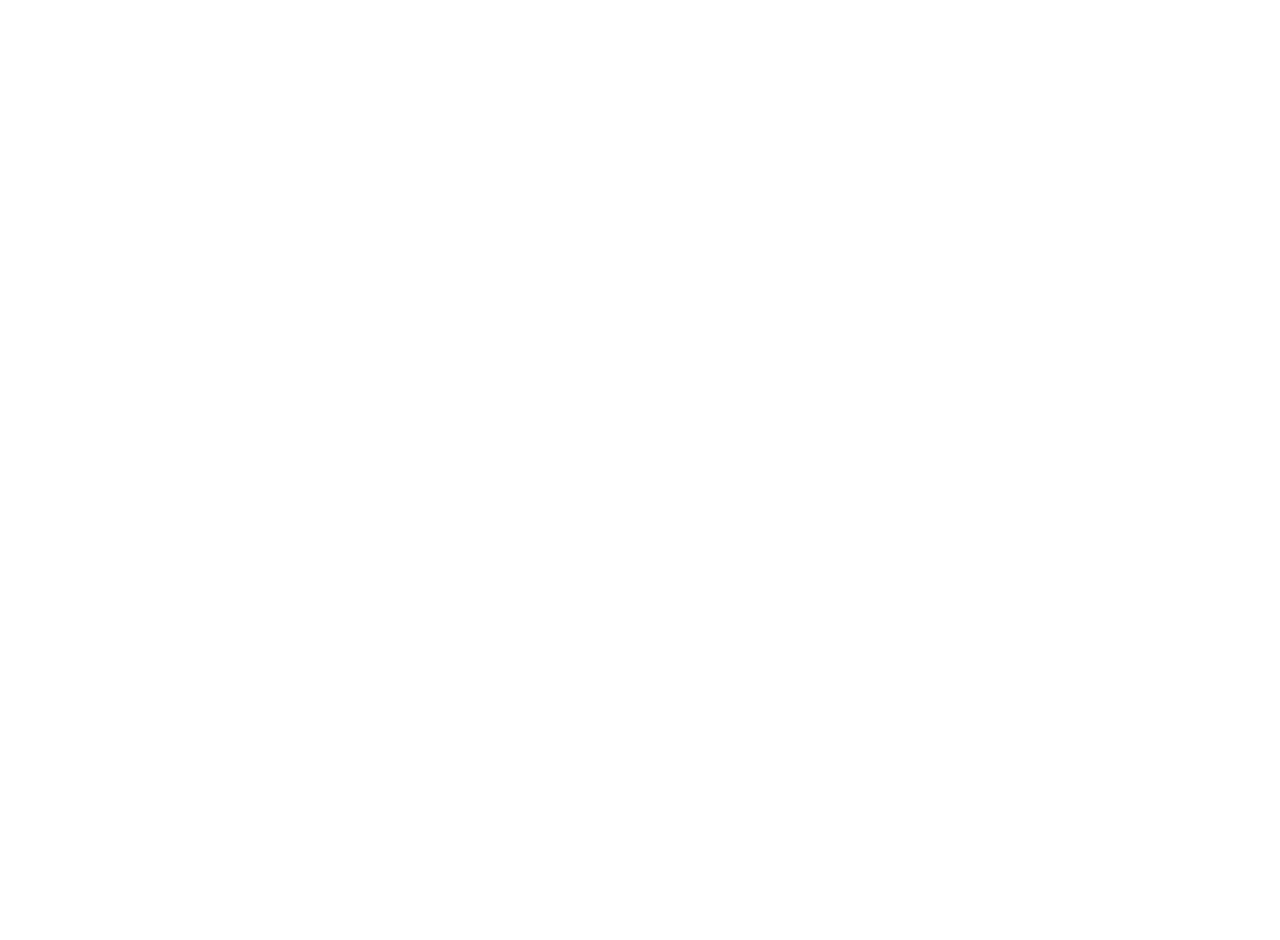
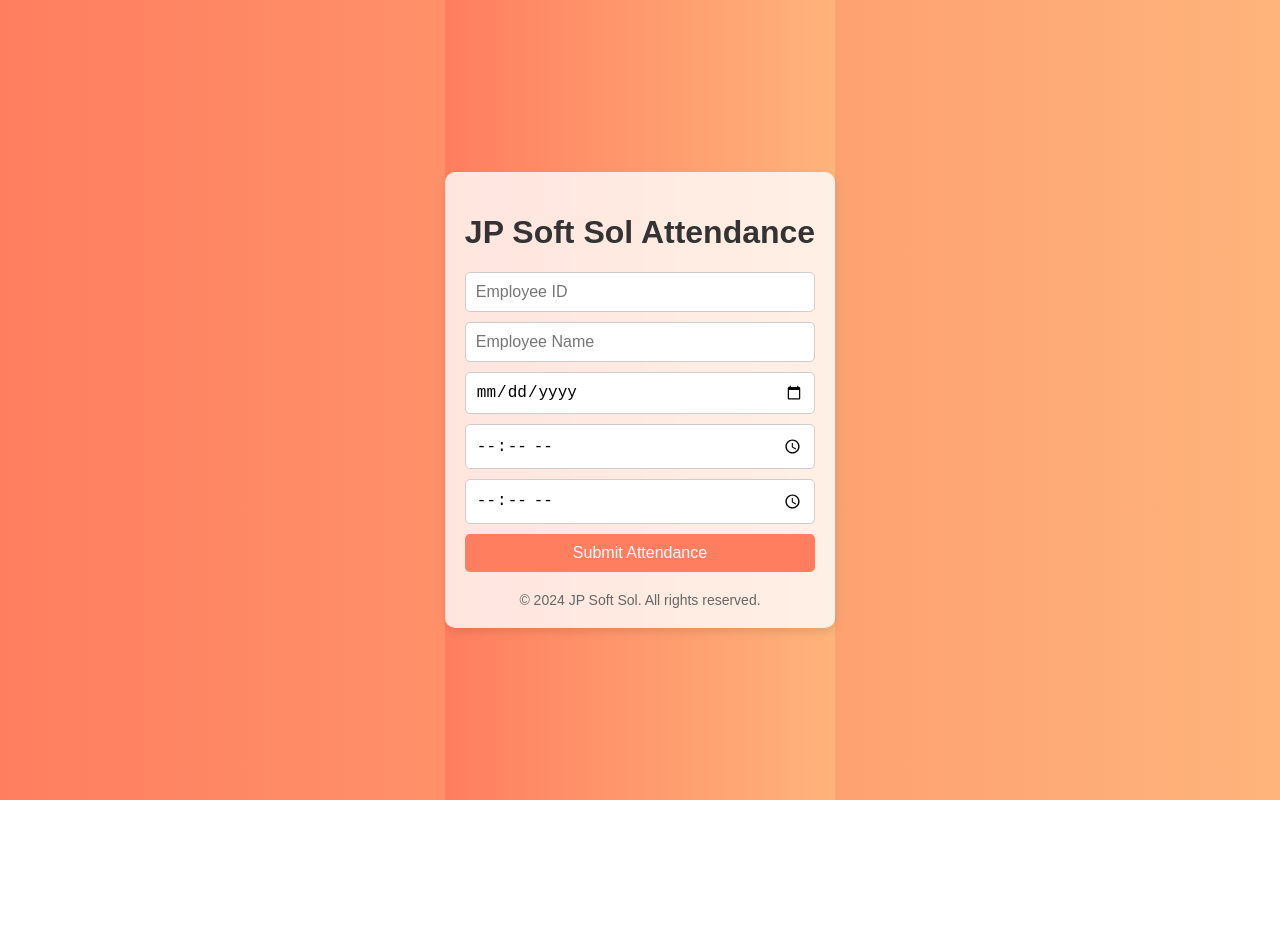
Before and after one commit to Happysingh521/repo1, a plain HTML site: page index.html in a window 1280 px wide. After the commit the page ends 800 px from the top, so only its background shows below. Drawn offline with Linux system fonts and the light colour scheme.

Commit message:
Update index.html

```diff
--- a/index.html
+++ b/index.html
@@ -1,18 +1,109 @@
-<html>
+<!DOCTYPE html>
+<html lang="en">
 <head>
-<title>Example of marquee tag</title>
+    <meta charset="UTF-8">
+    <meta name="viewport" content="width=device-width, initial-scale=1.0">
+    <title>Attendance - JP Soft Sol</title>
+    <style>
+        body, html {
+            height: 100%;
+            margin: 0;
+            font-family: Arial, Helvetica, sans-serif;
+            background: linear-gradient(to right, #ff7e5f, #feb47b);
+            display: flex;
+            justify-content: center;
+            align-items: center;
+        }
+
+        .container {
+            background: rgba(255, 255, 255, 0.8);
+            padding: 20px;
+            border-radius: 10px;
+            box-shadow: 0 4px 8px rgba(0, 0, 0, 0.1);
+            text-align: center;
+        }
+
+        h1 {
+            color: #333;
+        }
+
+        form {
+            display: flex;
+            flex-direction: column;
+            gap: 10px;
+        }
+
+        input[type="text"], input[type="password"], input[type="date"], input[type="time"] {
+            padding: 10px;
+            border: 1px solid #ccc;
+            border-radius: 5px;
+            font-size: 16px;
+        }
+
+        input[type="submit"] {
+            padding: 10px;
+            border: none;
+            border-radius: 5px;
+            background-color: #ff7e5f;
+            color: white;
+            font-size: 16px;
+            cursor: pointer;
+            transition: background-color 0.3s ease;
+        }
+
+        input[type="submit"]:hover {
+            background-color: #feb47b;
+        }
+
+        .footer {
+            margin-top: 20px;
+            font-size: 14px;
+            color: #666;
+        }
+
+        .notification {
+            display: none;
+            background-color: #4caf50;
+            color: white;
+            padding: 10px;
+            border-radius: 5px;
+            position: absolute;
+            top: 20px;
+            right: 20px;
+            z-index: 1000;
+            box-shadow: 0 4px 8px rgba(0, 0, 0, 0.1);
+        }
+    </style>
 </head>
 <body>
-<center><marquee width=50%>
-<img src=1.jpg height=100 width=100>
-<img src=2.jpg height=100 width=100>
-<img src=3.jpg height=100 width=100>
-</marquee></center>
-<br><br>
-<center><marquee height=100% direction=up>
-<img src=1.jpg height=100 width=100><br>
-<img src=2.jpg height=100 width=100><br>
-<img src=3.jpg height=100 width=100><br>
-</marquee>
+    <div class="container">
+        <h1>JP Soft Sol Attendance</h1>
+        <form id="attendanceForm" action="#" method="post" onsubmit="showNotification(event)">
+            <input type="text" name="employee_id" placeholder="Employee ID" required>
+            <input type="text" name="employee_name" placeholder="Employee Name" required>
+            <input type="date" name="date" required>
+            <input type="time" name="check_in" required>
+            <input type="time" name="check_out" required>
+            <input type="submit" value="Submit Attendance">
+        </form>
+        <div class="footer">
+            &copy; 2024 JP Soft Sol. All rights reserved.
+        </div>
+    </div>
+    <div id="notification" class="notification">
+        Attendance marked successfully!
+    </div>
+
+    <script>
+        function showNotification(event) {
+            event.preventDefault();
+            var notification = document.getElementById('notification');
+            notification.style.display = 'block';
+            setTimeout(function() {
+                notification.style.display = 'none';
+                document.getElementById('attendanceForm').reset();
+            }, 3000);
+        }
+    </script>
 </body>
 </html>
```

■ TASK PROMPT ■
Word for word, write out each line of the records, but leave the pictures behind.

■ EXERCISE RESPONSE ■
Before and after one commit to Happysingh521/repo1, a plain HTML site: page index.html in a window 1280 px wide. After the commit the page ends 800 px from the top, so only its background shows below. Drawn offline with Linux system fonts and the light colour scheme.

Commit message:
Update index.html

```diff
--- a/index.html
+++ b/index.html
@@ -1,18 +1,109 @@
-<html>
+<!DOCTYPE html>
+<html lang="en">
 <head>
-<title>Example of marquee tag</title>
+    <meta charset="UTF-8">
+    <meta name="viewport" content="width=device-width, initial-scale=1.0">
+    <title>Attendance - JP Soft Sol</title>
+    <style>
+        body, html {
+            height: 100%;
+            margin: 0;
+            font-family: Arial, Helvetica, sans-serif;
+            background: linear-gradient(to right, #ff7e5f, #feb47b);
+            display: flex;
+            justify-content: center;
+            align-items: center;
+        }
+
+        .container {
+            background: rgba(255, 255, 255, 0.8);
+            padding: 20px;
+            border-radius: 10px;
+            box-shadow: 0 4px 8px rgba(0, 0, 0, 0.1);
+            text-align: center;
+        }
+
+        h1 {
+            color: #333;
+        }
+
+        form {
+            display: flex;
+            flex-direction: column;
+            gap: 10px;
+        }
+
+        input[type="text"], input[type="password"], input[type="date"], input[type="time"] {
+            padding: 10px;
+            border: 1px solid #ccc;
+            border-radius: 5px;
+            font-size: 16px;
+        }
+
+        input[type="submit"] {
+            padding: 10px;
+            border: none;
+            border-radius: 5px;
+            background-color: #ff7e5f;
+            color: white;
+            font-size: 16px;
+            cursor: pointer;
+            transition: background-color 0.3s ease;
+        }
+
+        input[type="submit"]:hover {
+            background-color: #feb47b;
+        }
+
+        .footer {
+            margin-top: 20px;
+            font-size: 14px;
+            color: #666;
+        }
+
+        .notification {
+            display: none;
+            background-color: #4caf50;
+            color: white;
+            padding: 10px;
+            border-radius: 5px;
+            position: absolute;
+            top: 20px;
+            right: 20px;
+            z-index: 1000;
+            box-shadow: 0 4px 8px rgba(0, 0, 0, 0.1);
+        }
+    </style>
 </head>
 <body>
-<center><marquee width=50%>
-<img src=1.jpg height=100 width=100>
-<img src=2.jpg height=100 width=100>
-<img src=3.jpg height=100 width=100>
-</marquee></center>
-<br><br>
-<center><marquee height=100% direction=up>
-<img src=1.jpg height=100 width=100><br>
-<img src=2.jpg height=100 width=100><br>
-<img src=3.jpg height=100 width=100><br>
-</marquee>
+    <div class="container">
+        <h1>JP Soft Sol Attendance</h1>
+        <form id="attendanceForm" action="#" method="post" onsubmit="showNotification(event)">
+            <input type="text" name="employee_id" placeholder="Employee ID" required>
+            <input type="text" name="employee_name" placeholder="Employee Name" required>
+            <input type="date" name="date" required>
+            <input type="time" name="check_in" required>
+            <input type="time" name="check_out" required>
+            <input type="submit" value="Submit Attendance">
+        </form>
+        <div class="footer">
+            &copy; 2024 JP Soft Sol. All rights reserved.
+        </div>
+    </div>
+    <div id="notification" class="notification">
+        Attendance marked successfully!
+    </div>
+
+    <script>
+        function showNotification(event) {
+            event.preventDefault();
+            var notification = document.getElementById('notification');
+            notification.style.display = 'block';
+            setTimeout(function() {
+                notification.style.display = 'none';
+                document.getElementById('attendanceForm').reset();
+            }, 3000);
+        }
+    </script>
 </body>
 </html>
```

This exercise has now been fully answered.